Barclays Court Case shows importance of detailed minutes

Barclays Court Case shows importance of detailed minutes

An ongoing High Court case between Barclays and PSP highlights the importance of keeping detailed and accurate minutes. It is common for us to get requests from directors and clients to just focus on the key points and decisions in the board minutes. This can make the minutes easier to read and digest, but it runs the risk of losing much of the important discussion.

Background

John Varley, the former chief executive of Barclays was cross-examined in the High Court regarding how much the Barclays board knew about two advisory services agreements (ASAs) worth £322m, which Barclays signed with Qatar.

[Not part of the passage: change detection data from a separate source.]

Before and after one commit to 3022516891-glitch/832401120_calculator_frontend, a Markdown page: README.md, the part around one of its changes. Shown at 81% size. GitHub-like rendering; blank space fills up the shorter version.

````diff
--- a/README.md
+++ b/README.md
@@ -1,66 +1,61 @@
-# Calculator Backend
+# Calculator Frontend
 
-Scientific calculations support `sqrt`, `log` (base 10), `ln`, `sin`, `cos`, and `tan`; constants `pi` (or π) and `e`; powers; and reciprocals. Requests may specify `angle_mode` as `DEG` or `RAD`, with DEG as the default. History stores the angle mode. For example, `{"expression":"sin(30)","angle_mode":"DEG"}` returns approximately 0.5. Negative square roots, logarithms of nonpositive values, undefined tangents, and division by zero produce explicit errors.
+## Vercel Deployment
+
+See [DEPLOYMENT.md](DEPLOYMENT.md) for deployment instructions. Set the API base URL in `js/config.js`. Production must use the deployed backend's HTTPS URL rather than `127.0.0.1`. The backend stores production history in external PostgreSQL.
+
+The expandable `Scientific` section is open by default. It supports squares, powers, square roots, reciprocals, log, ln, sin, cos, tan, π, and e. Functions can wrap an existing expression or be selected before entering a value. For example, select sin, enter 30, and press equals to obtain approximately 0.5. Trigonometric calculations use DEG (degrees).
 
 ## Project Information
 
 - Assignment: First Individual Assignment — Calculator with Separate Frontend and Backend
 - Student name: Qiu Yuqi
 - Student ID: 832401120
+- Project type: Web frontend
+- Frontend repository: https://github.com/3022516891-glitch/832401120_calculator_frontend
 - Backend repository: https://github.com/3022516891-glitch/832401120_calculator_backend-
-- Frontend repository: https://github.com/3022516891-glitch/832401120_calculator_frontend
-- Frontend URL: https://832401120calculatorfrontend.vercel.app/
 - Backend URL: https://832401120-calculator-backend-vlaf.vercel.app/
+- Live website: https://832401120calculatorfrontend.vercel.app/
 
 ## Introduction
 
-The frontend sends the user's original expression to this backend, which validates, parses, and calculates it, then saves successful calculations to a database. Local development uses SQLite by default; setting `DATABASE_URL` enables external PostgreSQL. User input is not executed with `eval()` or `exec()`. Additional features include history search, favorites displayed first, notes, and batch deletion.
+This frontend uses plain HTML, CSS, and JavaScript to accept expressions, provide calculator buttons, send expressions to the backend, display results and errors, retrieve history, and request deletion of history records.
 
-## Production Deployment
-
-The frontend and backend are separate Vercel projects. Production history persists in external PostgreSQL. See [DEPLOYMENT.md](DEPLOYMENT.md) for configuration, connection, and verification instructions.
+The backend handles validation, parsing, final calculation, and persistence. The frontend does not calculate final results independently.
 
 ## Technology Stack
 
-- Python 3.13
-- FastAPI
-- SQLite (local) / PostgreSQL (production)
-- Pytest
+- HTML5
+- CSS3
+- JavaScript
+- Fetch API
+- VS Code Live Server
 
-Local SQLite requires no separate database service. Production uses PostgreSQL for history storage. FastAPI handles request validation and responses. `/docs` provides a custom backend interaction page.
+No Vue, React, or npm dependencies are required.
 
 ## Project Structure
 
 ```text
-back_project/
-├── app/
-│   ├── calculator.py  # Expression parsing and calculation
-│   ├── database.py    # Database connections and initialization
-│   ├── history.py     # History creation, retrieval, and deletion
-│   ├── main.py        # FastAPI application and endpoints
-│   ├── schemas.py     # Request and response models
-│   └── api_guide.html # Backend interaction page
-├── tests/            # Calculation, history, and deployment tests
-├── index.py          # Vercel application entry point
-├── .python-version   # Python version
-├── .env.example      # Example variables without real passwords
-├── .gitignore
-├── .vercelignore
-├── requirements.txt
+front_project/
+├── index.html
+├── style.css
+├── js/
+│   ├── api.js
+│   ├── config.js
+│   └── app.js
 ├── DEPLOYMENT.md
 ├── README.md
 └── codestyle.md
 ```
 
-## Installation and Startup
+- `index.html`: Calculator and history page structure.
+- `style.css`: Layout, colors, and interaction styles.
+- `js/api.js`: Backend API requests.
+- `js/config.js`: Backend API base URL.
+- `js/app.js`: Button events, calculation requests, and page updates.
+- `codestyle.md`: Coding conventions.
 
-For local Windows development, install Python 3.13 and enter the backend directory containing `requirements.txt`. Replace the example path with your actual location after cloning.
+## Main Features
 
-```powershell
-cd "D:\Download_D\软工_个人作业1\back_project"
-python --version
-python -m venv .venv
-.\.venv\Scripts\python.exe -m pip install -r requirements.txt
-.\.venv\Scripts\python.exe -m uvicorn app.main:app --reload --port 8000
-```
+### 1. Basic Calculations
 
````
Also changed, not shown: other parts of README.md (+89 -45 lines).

Mr Varley contends that the board were fully aware of it and he briefed them at the board meeting but, critically the board minutes have little reference to it. Mr Varley said that “If I’d misled the board I would have been out of a job within five minutes.” However, without clear minutes it is harder for Mr Varley to verify what information was provided.

The ASAs were side agreements that were struck during the lender’s £7.3bn cash call in 2008 that meant Barclays was not taken over by the UK government.

Further details have been reported by the Financial Times here.

Impact

We have written before about the importance to the board, and in particular for INEDs, to have high quality board minutes in the banking sector and this only emphasises this point.

Often it is not possible to know what matters or agreements are going to take on significance in the future, although in this case the transaction was a critical one that was vital to the future survival of Barclays.

Although we cannot comment on the minutes or the situation around Barclays specifically, at Elemental we have seen situations where clients in critical or sensitive situations have asked for the minutes to be light on detail. This is sometimes seen as a ‘safer’ option by the board and, although this is in the discretion of the board and the Chair, we would rarely recommend that this approach is taken. This case highlights the importance of accurate, independent board minutes, not just for information, but to protect the interests of the company and the directors.

Elemental provides corporate governance and meeting support to many financial and non-financial companies. Please do get in touch if you would like to discuss how we can help you.

Nick Lindsay
nick.lindsay@gmail.com
No Comments

Post A Comment

We’re here to keep things simple

If you would like to find out more about our services and how we can help support your business, please get in touch.

+44 (0)203 286 6229